Police from UC Berkeley found the Toyota abandoned in the 1700 block of Walnut Street (near Virginia Street) a short time later. In the van, police found five catalytic converters, pipe cutters and power cutting tools, White said.
During a search of the area, police found a man they identified as one of the minivan’s occupants, 38-year-old Yeng Thao of Sacramento, hiding in the bushes in the 1700 block of Shattuck Avenue (near Virginia). Police arrested Thao on suspicion of felony theft and possession of burglary tools.
As part of the investigation, police returned to the 1800 block of Francisco, where they had first spotted the minivan, and found a vehicle on a hydraulic jack with its catalytic converter partially cut off, White said.
The Alameda County district attorney’s office declined to file charges against Thao citing a lack of evidence, BPD said this week. He is no longer in custody.
The Sept. 1 incident follows a spate of catalytic converter thefts over the summer that included dozens of reports involving Priuses around the city.
The catalytic converter is the part of a vehicle’s exhaust pipe that’s responsible for reducing emissions. It can be removed from under some cars in moments.
A mechanic who spoke to Berkeleyside in August said second-generation Priuses — from 2004-09 — are easy targets for thieves because their catalytic converters are more accessible than those in other models. There is also a large market for them because Prius catalytic converters can last up to 200,000 miles, he said.

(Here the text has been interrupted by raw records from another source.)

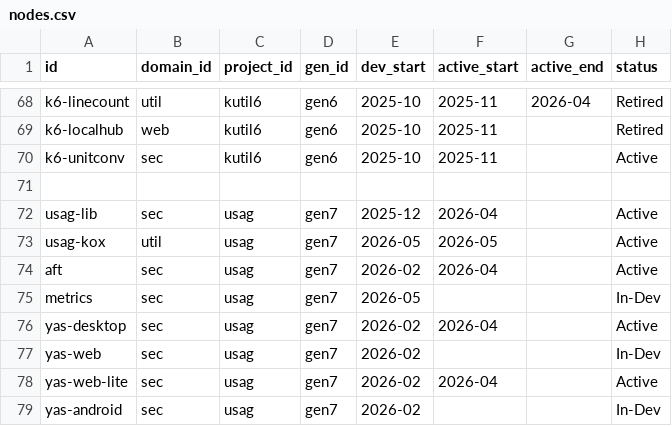
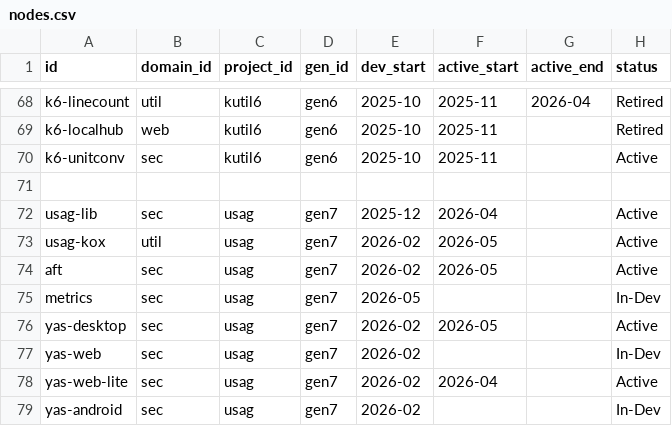
Before and after one commit to taewook427/WebMain, a CSV file: devHistory/nodes.csv, drawn as a sheet; only a part is shown, gaps mark what is left out.

Commit message:
Update nodes.csv

```diff
--- a/devHistory/nodes.csv
+++ b/devHistory/nodes.csv
@@ -72,6 +72,6 @@ k6-unitconv,sec,kutil6,gen6,2025-10,2025-11,,Active
 usag-lib,sec,usag,gen7,2025-12,2026-04,,Active
-usag-kox,util,usag,gen7,2026-05,2026-05,,Active
-aft,sec,usag,gen7,2026-02,2026-04,,Active
+usag-kox,util,usag,gen7,2026-02,2026-05,,Active
+aft,sec,usag,gen7,2026-02,2026-05,,Active
 metrics,sec,usag,gen7,2026-05,,,In-Dev
-yas-desktop,sec,usag,gen7,2026-02,2026-04,,Active
+yas-desktop,sec,usag,gen7,2026-02,2026-05,,Active
 yas-web,sec,usag,gen7,2026-02,,,In-Dev
```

In a Nixle message in late July about catalytic converter thefts, BPD encouraged drivers to park in a garage or well-lit area if possible.